- Opening Delimiter -

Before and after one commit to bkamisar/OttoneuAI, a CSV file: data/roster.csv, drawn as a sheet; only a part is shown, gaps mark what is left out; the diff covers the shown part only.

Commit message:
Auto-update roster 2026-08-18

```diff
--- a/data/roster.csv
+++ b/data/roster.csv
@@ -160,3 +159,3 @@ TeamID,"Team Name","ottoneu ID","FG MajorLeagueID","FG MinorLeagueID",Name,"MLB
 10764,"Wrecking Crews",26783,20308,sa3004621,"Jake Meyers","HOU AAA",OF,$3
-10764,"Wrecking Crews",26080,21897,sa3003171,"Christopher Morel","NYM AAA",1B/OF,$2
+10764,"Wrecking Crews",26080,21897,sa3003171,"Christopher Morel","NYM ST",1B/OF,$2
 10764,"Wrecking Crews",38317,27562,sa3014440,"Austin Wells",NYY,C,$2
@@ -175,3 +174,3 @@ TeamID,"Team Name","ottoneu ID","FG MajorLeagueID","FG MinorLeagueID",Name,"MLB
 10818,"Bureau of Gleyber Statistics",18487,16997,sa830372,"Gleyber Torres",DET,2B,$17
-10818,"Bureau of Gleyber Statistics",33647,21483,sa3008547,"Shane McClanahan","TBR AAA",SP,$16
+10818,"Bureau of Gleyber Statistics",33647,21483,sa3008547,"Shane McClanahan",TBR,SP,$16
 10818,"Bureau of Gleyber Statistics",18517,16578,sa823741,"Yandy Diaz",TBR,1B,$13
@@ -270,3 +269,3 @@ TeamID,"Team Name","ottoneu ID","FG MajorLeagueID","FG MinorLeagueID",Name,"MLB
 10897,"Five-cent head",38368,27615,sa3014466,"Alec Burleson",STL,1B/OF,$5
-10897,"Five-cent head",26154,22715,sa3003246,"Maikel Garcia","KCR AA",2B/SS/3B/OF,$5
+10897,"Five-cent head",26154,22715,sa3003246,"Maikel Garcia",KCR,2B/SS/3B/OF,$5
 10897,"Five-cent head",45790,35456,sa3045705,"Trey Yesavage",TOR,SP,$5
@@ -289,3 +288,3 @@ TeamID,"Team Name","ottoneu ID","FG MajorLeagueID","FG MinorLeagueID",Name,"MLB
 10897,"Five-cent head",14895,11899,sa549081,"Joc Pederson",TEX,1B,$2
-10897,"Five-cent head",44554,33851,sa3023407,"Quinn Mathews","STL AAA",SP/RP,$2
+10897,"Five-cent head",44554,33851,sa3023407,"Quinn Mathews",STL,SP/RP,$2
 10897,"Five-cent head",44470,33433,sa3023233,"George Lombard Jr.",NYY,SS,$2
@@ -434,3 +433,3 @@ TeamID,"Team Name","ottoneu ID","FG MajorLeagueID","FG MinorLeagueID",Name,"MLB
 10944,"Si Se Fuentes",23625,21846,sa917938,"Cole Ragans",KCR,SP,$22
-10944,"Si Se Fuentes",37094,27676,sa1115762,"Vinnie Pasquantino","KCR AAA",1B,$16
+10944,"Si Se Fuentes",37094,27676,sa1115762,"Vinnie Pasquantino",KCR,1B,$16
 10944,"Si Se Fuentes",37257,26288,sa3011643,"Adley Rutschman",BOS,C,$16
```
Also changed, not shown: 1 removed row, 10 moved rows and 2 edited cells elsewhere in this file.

- Closing Delimiter -
- Opening Delimiter -

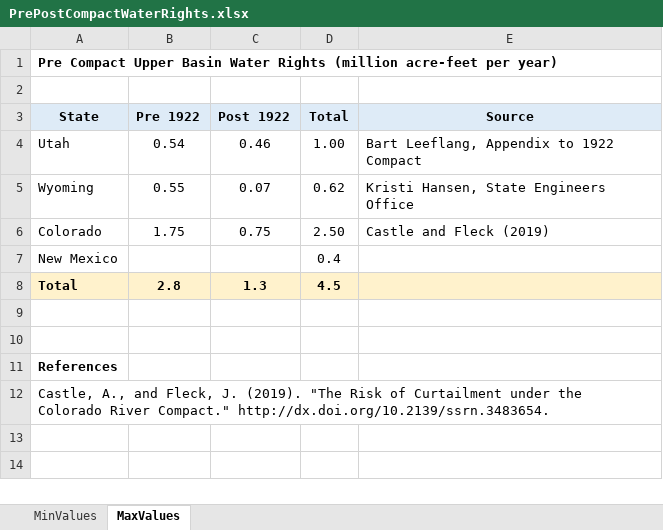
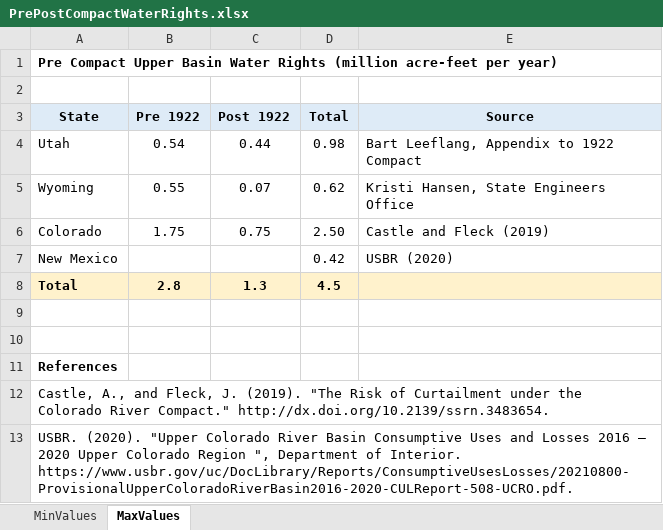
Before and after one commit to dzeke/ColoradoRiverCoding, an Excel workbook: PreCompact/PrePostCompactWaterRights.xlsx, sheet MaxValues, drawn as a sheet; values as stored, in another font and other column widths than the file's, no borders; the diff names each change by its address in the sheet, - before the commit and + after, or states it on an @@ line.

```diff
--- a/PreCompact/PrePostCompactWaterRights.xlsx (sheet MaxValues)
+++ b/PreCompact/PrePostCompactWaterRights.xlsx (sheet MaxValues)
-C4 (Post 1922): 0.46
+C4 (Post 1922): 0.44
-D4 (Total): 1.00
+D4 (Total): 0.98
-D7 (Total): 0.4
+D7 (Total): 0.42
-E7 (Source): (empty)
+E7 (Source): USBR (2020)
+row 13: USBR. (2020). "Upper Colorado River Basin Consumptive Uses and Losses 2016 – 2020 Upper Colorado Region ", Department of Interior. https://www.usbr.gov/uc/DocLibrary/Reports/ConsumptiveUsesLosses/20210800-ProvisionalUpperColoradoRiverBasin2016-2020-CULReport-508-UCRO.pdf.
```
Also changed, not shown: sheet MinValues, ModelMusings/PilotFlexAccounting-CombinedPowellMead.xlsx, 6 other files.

- Closing Delimiter -

> ASSIGNED TASK: Wherever "drawn" appears in a line of the entries, copy that line.

> RESULT OF THE EXERCISE:
Before and after one commit to bkamisar/OttoneuAI, a CSV file: data/roster.csv, drawn as a sheet; only a part is shown, gaps mark what is left out; the diff covers the shown part only.
Before and after one commit to dzeke/ColoradoRiverCoding, an Excel workbook: PreCompact/PrePostCompactWaterRights.xlsx, sheet MaxValues, drawn as a sheet; values as stored, in another font and other column widths than the file's, no borders; the diff names each change by its address in the sheet, - before the commit and + after, or states it on an @@ line.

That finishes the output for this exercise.